Change detection data
= Beginning of Section =

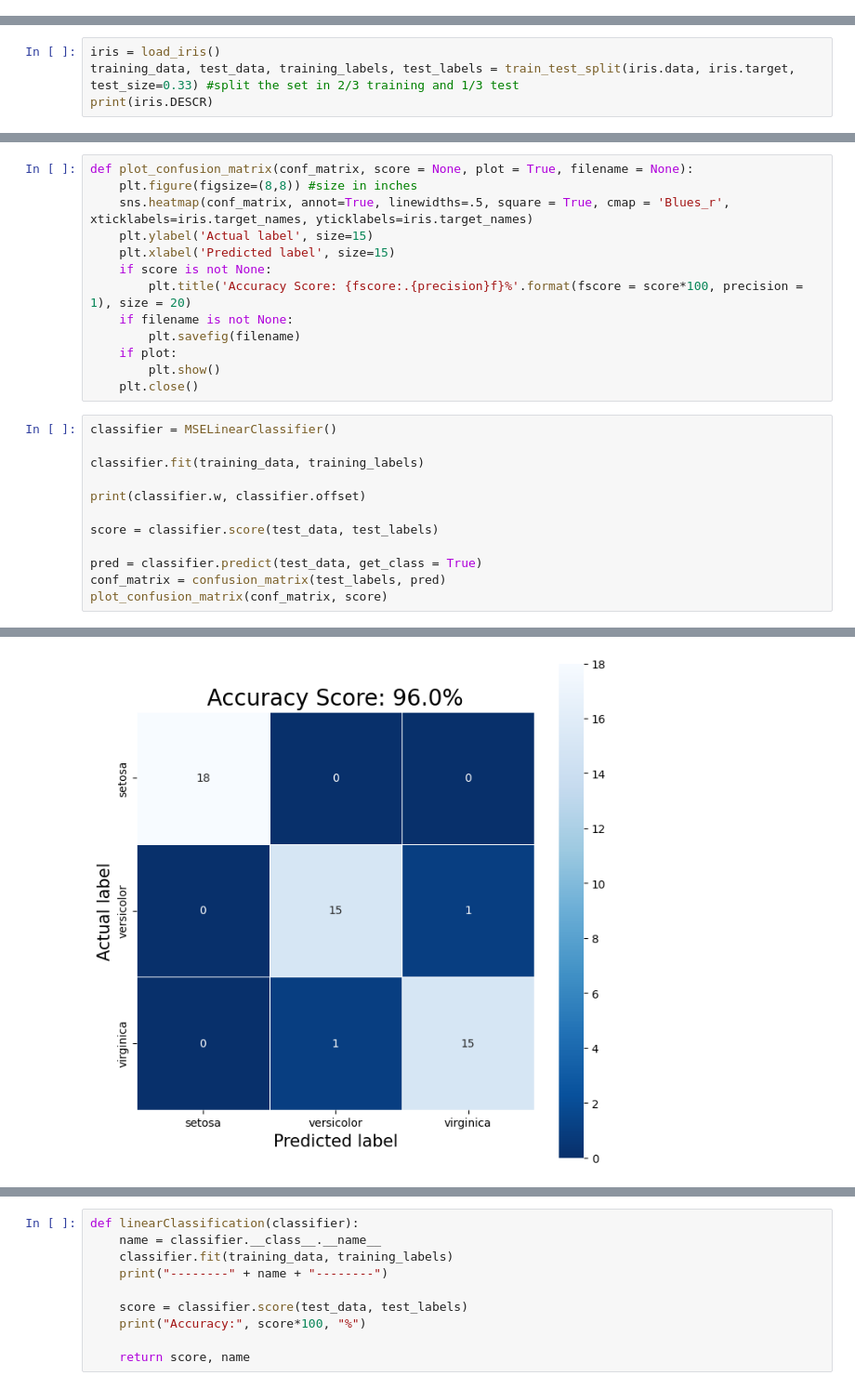
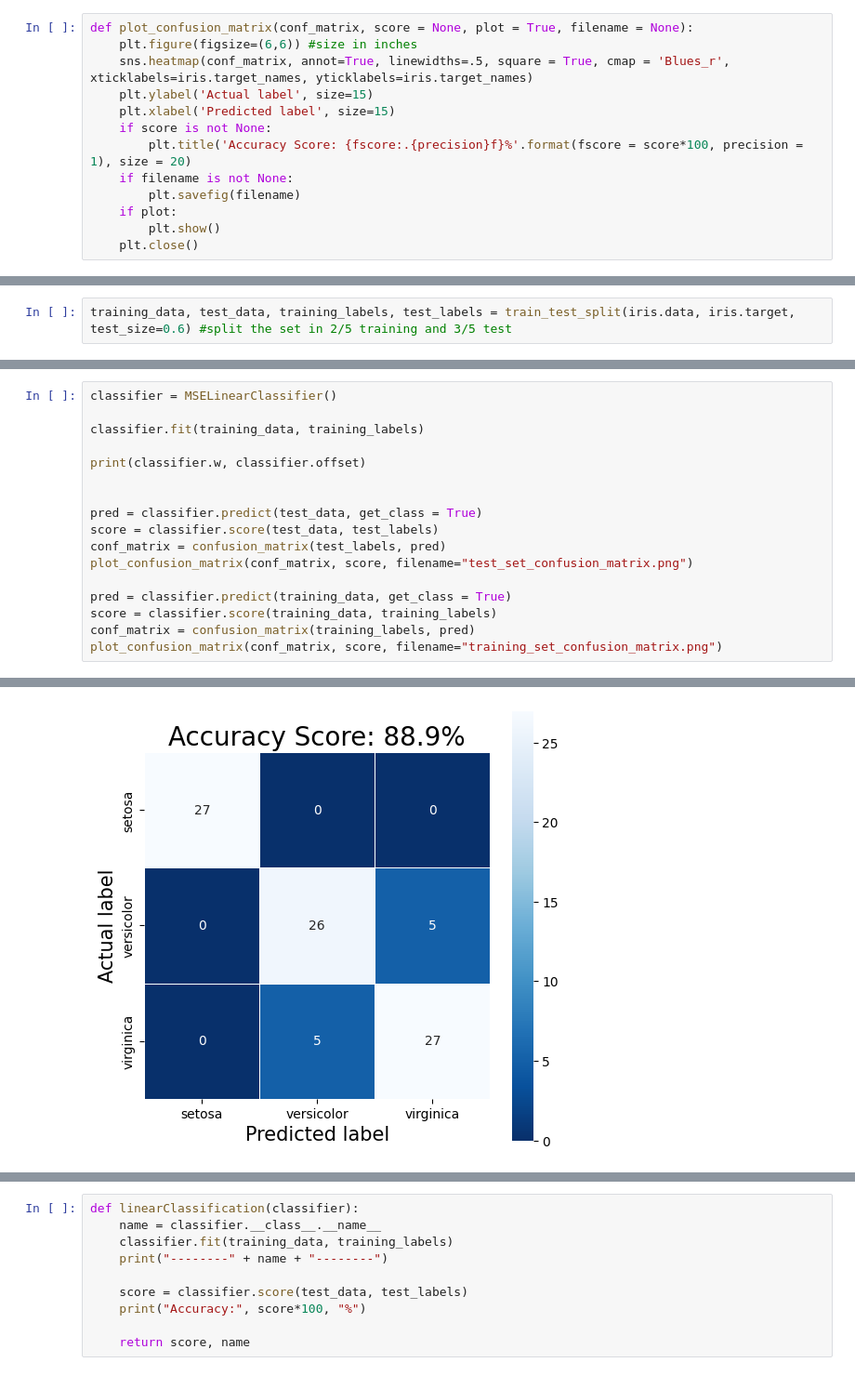
Before and after one commit to jonkor29/TTT4275-classification-project, a Jupyter notebook: iris.ipynb, the cells around one changed output, grey strips where cells are left out. Shown at 93% size. Saved outputs shown, nothing was run; the diff lists cells and outputs as text.

```diff
--- a/iris.ipynb
+++ b/iris.ipynb
@@ -8,0 +133,13 @@ from sklearn.metrics import confusion_matrix
+# %%
+def plot_confusion_matrix(conf_matrix, score = None, plot = True, filename = None):
+    plt.figure(figsize=(6,6)) #size in inches
+    sns.heatmap(conf_matrix, annot=True, linewidths=.5, square = True, cmap = 'Blues_r', xticklabels=iris.target_names, yticklabels=iris.target_names)
+    plt.ylabel('Actual label', size=15)
+    plt.xlabel('Predicted label', size=15)
+    if score is not None:
+        plt.title('Accuracy Score: {fscore:.{precision}f}%'.format(fscore = score*100, precision = 1), size = 20)
+    if filename is not None:
+        plt.savefig(filename)
+    if plot:
+        plt.show()
+    plt.close()
@@ -9,4 +176,2 @@ from sklearn.metrics import confusion_matrix
 # %%
-iris = load_iris()
-training_data, test_data, training_labels, test_labels = train_test_split(iris.data, iris.target, test_size=0.33) #split the set in 2/3 training and 1/3 test
-print(iris.DESCR)
+training_data, test_data, training_labels, test_labels = train_test_split(iris.data, iris.target, test_size=0.6) #split the set in 2/5 training and 3/5 test
@@ -120,16 +178,3 @@ class MSELinearClassifier:
-# %%
-def plot_confusion_matrix(conf_matrix, score = None, plot = True, filename = None):
-    plt.figure(figsize=(8,8)) #size in inches
-    sns.heatmap(conf_matrix, annot=True, linewidths=.5, square = True, cmap = 'Blues_r', xticklabels=iris.target_names, yticklabels=iris.target_names)
-    plt.ylabel('Actual label', size=15)
-    plt.xlabel('Predicted label', size=15)
-    if score is not None:
-        plt.title('Accuracy Score: {fscore:.{precision}f}%'.format(fscore = score*100, precision = 1), size = 20)
-    if filename is not None:
-        plt.savefig(filename)
-    if plot:
-        plt.show()
-    plt.close()
 # %%
 classifier = MSELinearClassifier()
 
@@ -137,9 +182,14 @@ classifier.fit(training_data, training_labels)
 
 print(classifier.w, classifier.offset)
 
-score = classifier.score(test_data, test_labels)
 
 pred = classifier.predict(test_data, get_class = True)
+score = classifier.score(test_data, test_labels)
 conf_matrix = confusion_matrix(test_labels, pred)
-plot_confusion_matrix(conf_matrix, score)
+plot_confusion_matrix(conf_matrix, score, filename="test_set_confusion_matrix.png")
+
+pred = classifier.predict(training_data, get_class = True)
+score = classifier.score(training_data, training_labels)
+conf_matrix = confusion_matrix(training_labels, pred)
+plot_confusion_matrix(conf_matrix, score, filename="training_set_confusion_matrix.png")
 # %% [output]
@@ -150 +200 @@ Fitting converged after 3523 iterations.
-[figure, old version]
+[figure, new version]
```
Also changed, not shown: parts of 35 cells of this notebook, 2 other files.
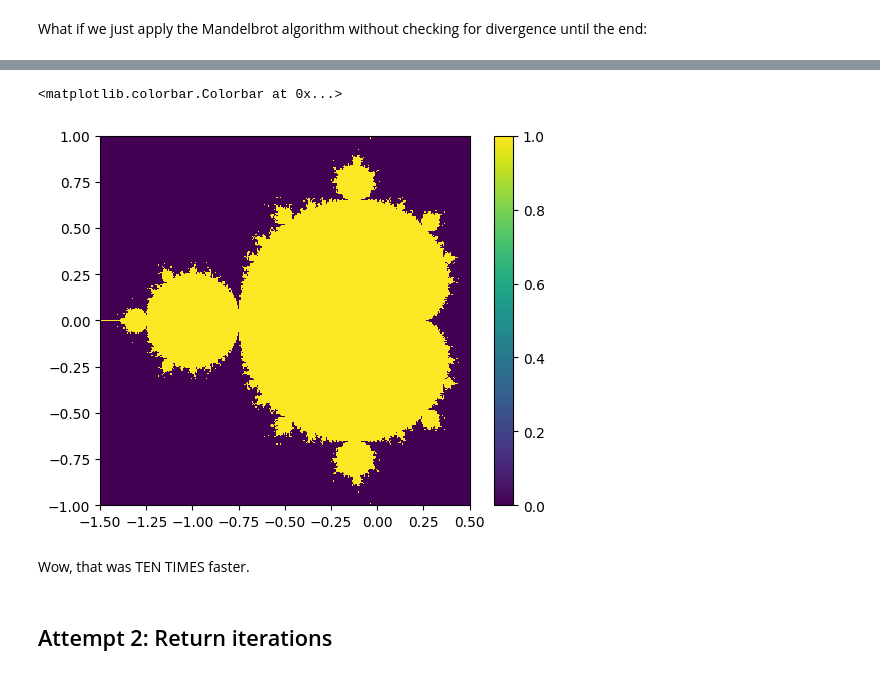
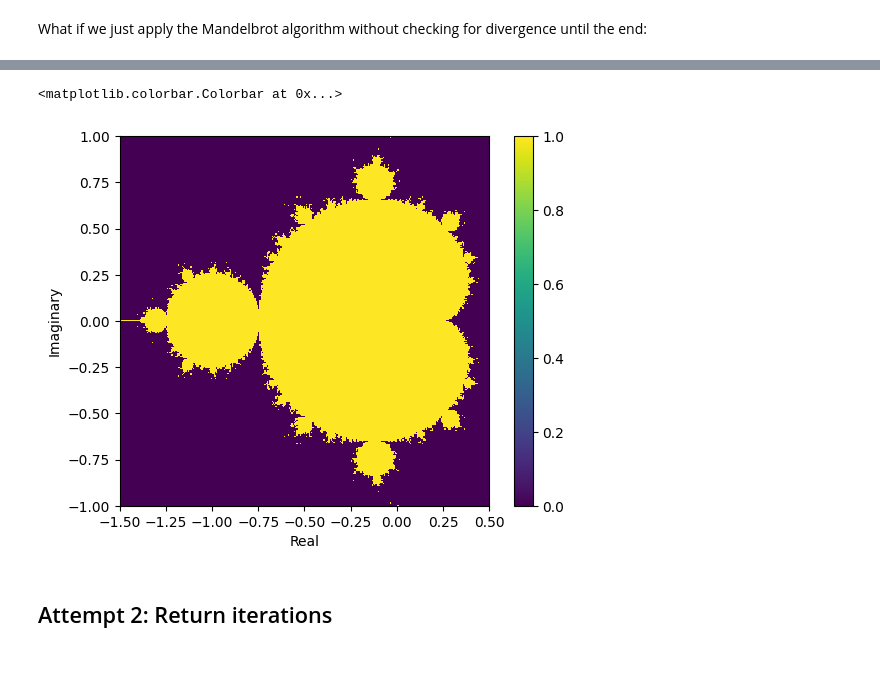
Before and after one commit to alan-turing-institute/rse-course, a Jupyter notebook: module09_programming_for_speed/09_02_optimising_with_numpy.ipynb, the cells around one changed output, grey strips where cells are left out. Saved outputs shown, nothing was run; the diff lists cells and outputs as text; code cells hidden in the pictures.

```diff
--- a/module09_programming_for_speed/09_02_optimising_with_numpy.ipynb
+++ b/module09_programming_for_speed/09_02_optimising_with_numpy.ipynb
@@ -179,11 +172,20 @@ a
 # %%
 def mandel_binary(constants, limit=50):
+    """Has the series diverged after all iterations?
+
+    Stops values that have diverged from exploding.
+
+    Returns an array with True if the series doesn't explode and False otherwise.
+    """
     value = np.zeros(constants.shape)
     while limit > 0:
         limit -= 1
-        value = value**2 + constants
+        value = (value*value) + constants
         diverging = abs(value) > 2
         # Avoid overflow
         value[diverging] = 2
 
     return abs(value) < 2
+
+assert mandel_binary(np.asarray([0])) == np.asarray([True])
+assert mandel_binary(np.asarray([4])) == np.asarray([False])
@@ -198,14 +202,18 @@ result_binary = mandel_binary(cs)
 # %%
 from matplotlib import pyplot as plt
 
-%matplotlib inline
-plt.imshow(result_binary, interpolation="none", extent=[xmin, xmax, ymin, ymax])
+plt.xlabel("Real")
+plt.ylabel("Imaginary")
+plt.imshow(
+    result_binary,
+    interpolation="none",
+    extent=[xmin, xmax, ymin, ymax],
+    origin="lower"
+)
 plt.colorbar()
 # %% [output]
 <matplotlib.colorbar.Colorbar at 0x...>
-[figure, old version]
+[figure, new version]
-# %% [markdown]
-Wow, that was TEN TIMES faster.
 # %% [markdown]
 ## Attempt 2: Return iterations
 # %% [markdown]
```
Also changed, not shown: parts of 30 cells of this notebook, 4 other files.
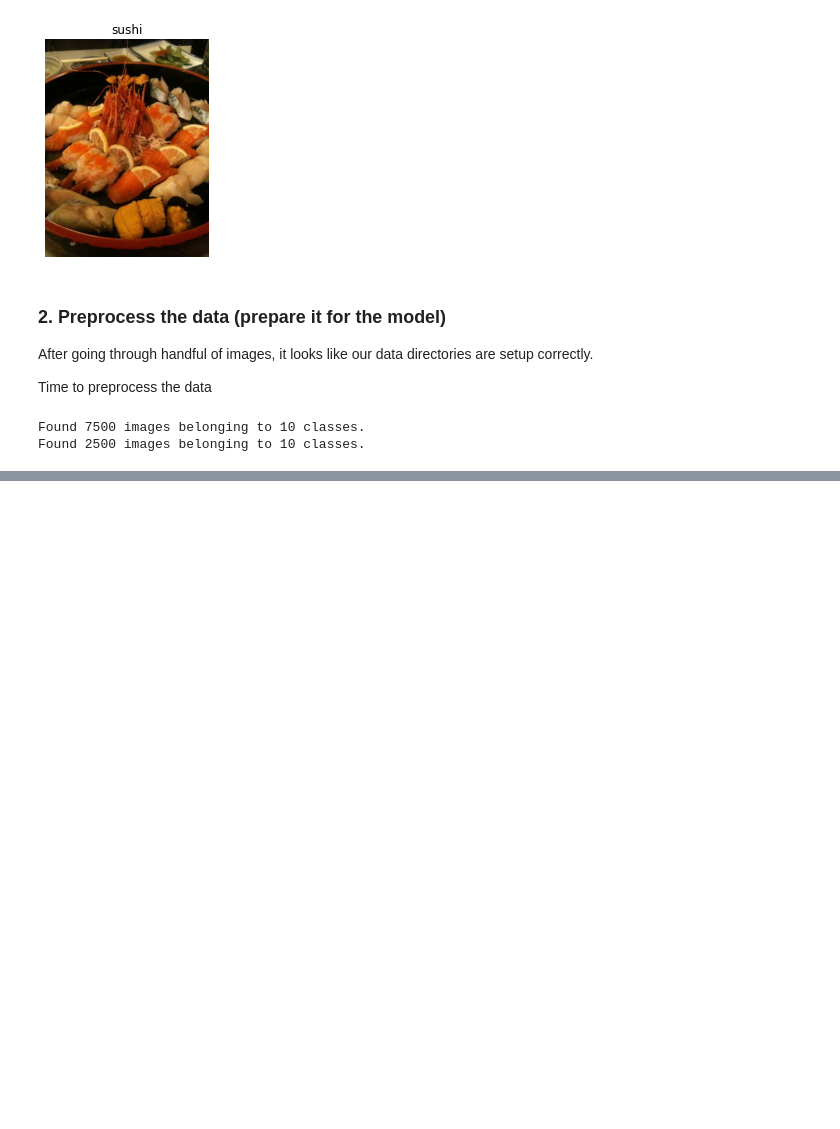
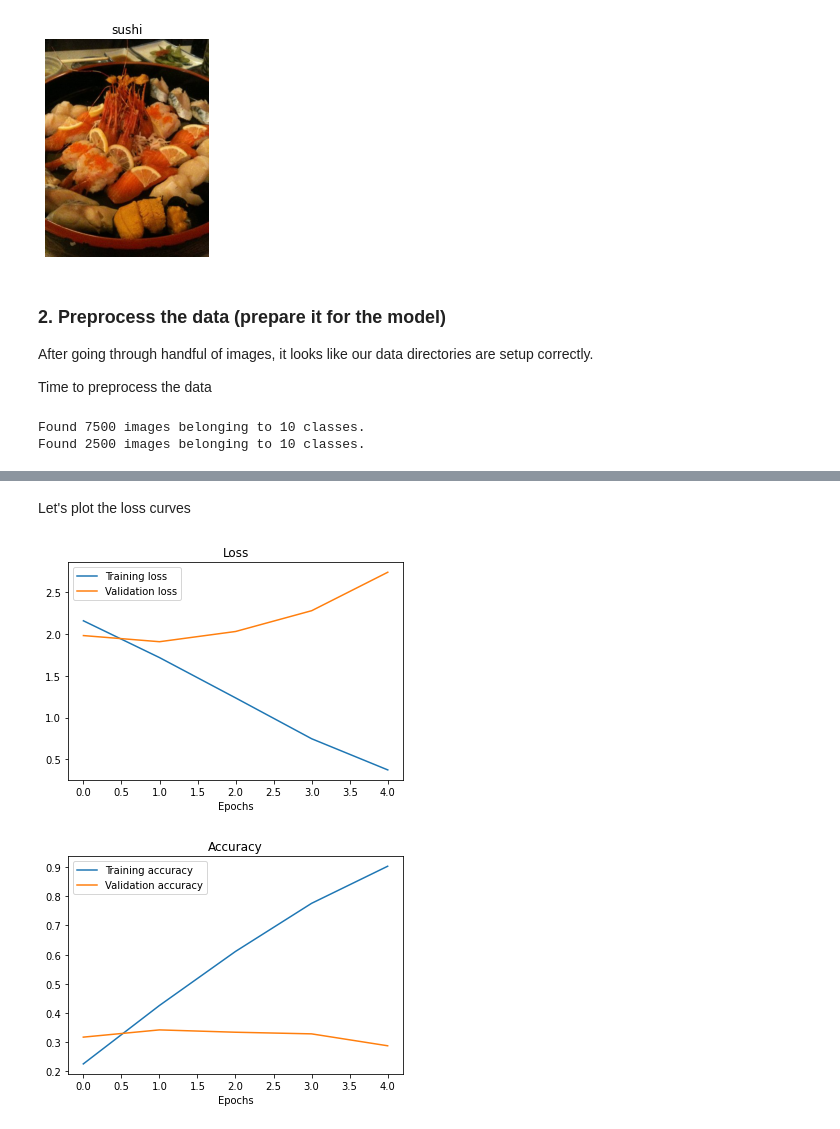
Before and after one commit to SaketMunda/cnn-computer-vision-introduction, a Jupyter notebook: convolutional_neural_network_with_tensorflow.ipynb, the cells around one changed output, grey strips where cells are left out. Saved outputs shown, nothing was run; the diff lists cells and outputs as text; code cells hidden in the pictures; blank space fills up the shorter version.

```diff
--- a/convolutional_neural_network_with_tensorflow.ipynb
+++ b/convolutional_neural_network_with_tensorflow.ipynb
@@ -1395,0 +1518,22 @@ Found 2500 images belonging to 10 classes.
+# %%
+# Try a simplified model (removing two layers)
+model_9 = Sequential([
+    Conv2D(10, 3, input_shape=(224, 224, 3), activation='relu'),
+    MaxPool2D(),
+    Conv2D(10 , 3, activation='relu'),
+    MaxPool2D(),
+    Flatten(),
+    Dense(10, activation='softmax')
+])
+
+# compile the model
+model_9.compile(loss=tf.keras.losses.CategoricalCrossentropy(),
+                optimizer=Adam(),
+                metrics=['accuracy'])
+
+# fit the model
+history_9 = model_9.fit(train_data,
+                        epochs=5,
+                        steps_per_epoch=len(train_data),
+                        validation_data=test_data,
+                        validation_steps = len(test_data))
@@ -1395,0 +1573,7 @@ Found 2500 images belonging to 10 classes.
+# %% [markdown]
+Let's plot the loss curves
+# %%
+plot_loss_curves(history_9)
+# %% [output]
+[figure, added]
+[figure, added]
```
Also changed, not shown: parts of 26 cells of this notebook.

= End of Section =

#### Task prompt
Output the records above exactly, omitting the pictures.

#### Response to this exercise
Before and after one commit to jonkor29/TTT4275-classification-project, a Jupyter notebook: iris.ipynb, the cells around one changed output, grey strips where cells are left out. Shown at 93% size. Saved outputs shown, nothing was run; the diff lists cells and outputs as text.

```diff
--- a/iris.ipynb
+++ b/iris.ipynb
@@ -8,0 +133,13 @@ from sklearn.metrics import confusion_matrix
+# %%
+def plot_confusion_matrix(conf_matrix, score = None, plot = True, filename = None):
+    plt.figure(figsize=(6,6)) #size in inches
+    sns.heatmap(conf_matrix, annot=True, linewidths=.5, square = True, cmap = 'Blues_r', xticklabels=iris.target_names, yticklabels=iris.target_names)
+    plt.ylabel('Actual label', size=15)
+    plt.xlabel('Predicted label', size=15)
+    if score is not None:
+        plt.title('Accuracy Score: {fscore:.{precision}f}%'.format(fscore = score*100, precision = 1), size = 20)
+    if filename is not None:
+        plt.savefig(filename)
+    if plot:
+        plt.show()
+    plt.close()
@@ -9,4 +176,2 @@ from sklearn.metrics import confusion_matrix
 # %%
-iris = load_iris()
-training_data, test_data, training_labels, test_labels = train_test_split(iris.data, iris.target, test_size=0.33) #split the set in 2/3 training and 1/3 test
-print(iris.DESCR)
+training_data, test_data, training_labels, test_labels = train_test_split(iris.data, iris.target, test_size=0.6) #split the set in 2/5 training and 3/5 test
@@ -120,16 +178,3 @@ class MSELinearClassifier:
-# %%
-def plot_confusion_matrix(conf_matrix, score = None, plot = True, filename = None):
-    plt.figure(figsize=(8,8)) #size in inches
-    sns.heatmap(conf_matrix, annot=True, linewidths=.5, square = True, cmap = 'Blues_r', xticklabels=iris.target_names, yticklabels=iris.target_names)
-    plt.ylabel('Actual label', size=15)
-    plt.xlabel('Predicted label', size=15)
-    if score is not None:
-        plt.title('Accuracy Score: {fscore:.{precision}f}%'.format(fscore = score*100, precision = 1), size = 20)
-    if filename is not None:
-        plt.savefig(filename)
-    if plot:
-        plt.show()
-    plt.close()
 # %%
 classifier = MSELinearClassifier()
 
@@ -137,9 +182,14 @@ classifier.fit(training_data, training_labels)
 
 print(classifier.w, classifier.offset)
 
-score = classifier.score(test_data, test_labels)
 
 pred = classifier.predict(test_data, get_class = True)
+score = classifier.score(test_data, test_labels)
 conf_matrix = confusion_matrix(test_labels, pred)
-plot_confusion_matrix(conf_matrix, score)
+plot_confusion_matrix(conf_matrix, score, filename="test_set_confusion_matrix.png")
+
+pred = classifier.predict(training_data, get_class = True)
+score = classifier.score(training_data, training_labels)
+conf_matrix = confusion_matrix(training_labels, pred)
+plot_confusion_matrix(conf_matrix, score, filename="training_set_confusion_matrix.png")
 # %% [output]
@@ -150 +200 @@ Fitting converged after 3523 iterations.
-[figure, old version]
+[figure, new version]
```
Also changed, not shown: parts of 35 cells of this notebook, 2 other files.
Before and after one commit to alan-turing-institute/rse-course, a Jupyter notebook: module09_programming_for_speed/09_02_optimising_with_numpy.ipynb, the cells around one changed output, grey strips where cells are left out. Saved outputs shown, nothing was run; the diff lists cells and outputs as text; code cells hidden in the pictures.

```diff
--- a/module09_programming_for_speed/09_02_optimising_with_numpy.ipynb
+++ b/module09_programming_for_speed/09_02_optimising_with_numpy.ipynb
@@ -179,11 +172,20 @@ a
 # %%
 def mandel_binary(constants, limit=50):
+    """Has the series diverged after all iterations?
+
+    Stops values that have diverged from exploding.
+
+    Returns an array with True if the series doesn't explode and False otherwise.
+    """
     value = np.zeros(constants.shape)
     while limit > 0:
         limit -= 1
-        value = value**2 + constants
+        value = (value*value) + constants
         diverging = abs(value) > 2
         # Avoid overflow
         value[diverging] = 2
 
     return abs(value) < 2
+
+assert mandel_binary(np.asarray([0])) == np.asarray([True])
+assert mandel_binary(np.asarray([4])) == np.asarray([False])
@@ -198,14 +202,18 @@ result_binary = mandel_binary(cs)
 # %%
 from matplotlib import pyplot as plt
 
-%matplotlib inline
-plt.imshow(result_binary, interpolation="none", extent=[xmin, xmax, ymin, ymax])
+plt.xlabel("Real")
+plt.ylabel("Imaginary")
+plt.imshow(
+    result_binary,
+    interpolation="none",
+    extent=[xmin, xmax, ymin, ymax],
+    origin="lower"
+)
 plt.colorbar()
 # %% [output]
 <matplotlib.colorbar.Colorbar at 0x...>
-[figure, old version]
+[figure, new version]
-# %% [markdown]
-Wow, that was TEN TIMES faster.
 # %% [markdown]
 ## Attempt 2: Return iterations
 # %% [markdown]
```
Also changed, not shown: parts of 30 cells of this notebook, 4 other files.
Before and after one commit to SaketMunda/cnn-computer-vision-introduction, a Jupyter notebook: convolutional_neural_network_with_tensorflow.ipynb, the cells around one changed output, grey strips where cells are left out. Saved outputs shown, nothing was run; the diff lists cells and outputs as text; code cells hidden in the pictures; blank space fills up the shorter version.

```diff
--- a/convolutional_neural_network_with_tensorflow.ipynb
+++ b/convolutional_neural_network_with_tensorflow.ipynb
@@ -1395,0 +1518,22 @@ Found 2500 images belonging to 10 classes.
+# %%
+# Try a simplified model (removing two layers)
+model_9 = Sequential([
+    Conv2D(10, 3, input_shape=(224, 224, 3), activation='relu'),
+    MaxPool2D(),
+    Conv2D(10 , 3, activation='relu'),
+    MaxPool2D(),
+    Flatten(),
+    Dense(10, activation='softmax')
+])
+
+# compile the model
+model_9.compile(loss=tf.keras.losses.CategoricalCrossentropy(),
+                optimizer=Adam(),
+                metrics=['accuracy'])
+
+# fit the model
+history_9 = model_9.fit(train_data,
+                        epochs=5,
+                        steps_per_epoch=len(train_data),
+                        validation_data=test_data,
+                        validation_steps = len(test_data))
@@ -1395,0 +1573,7 @@ Found 2500 images belonging to 10 classes.
+# %% [markdown]
+Let's plot the loss curves
+# %%
+plot_loss_curves(history_9)
+# %% [output]
+[figure, added]
+[figure, added]
```
Also changed, not shown: parts of 26 cells of this notebook.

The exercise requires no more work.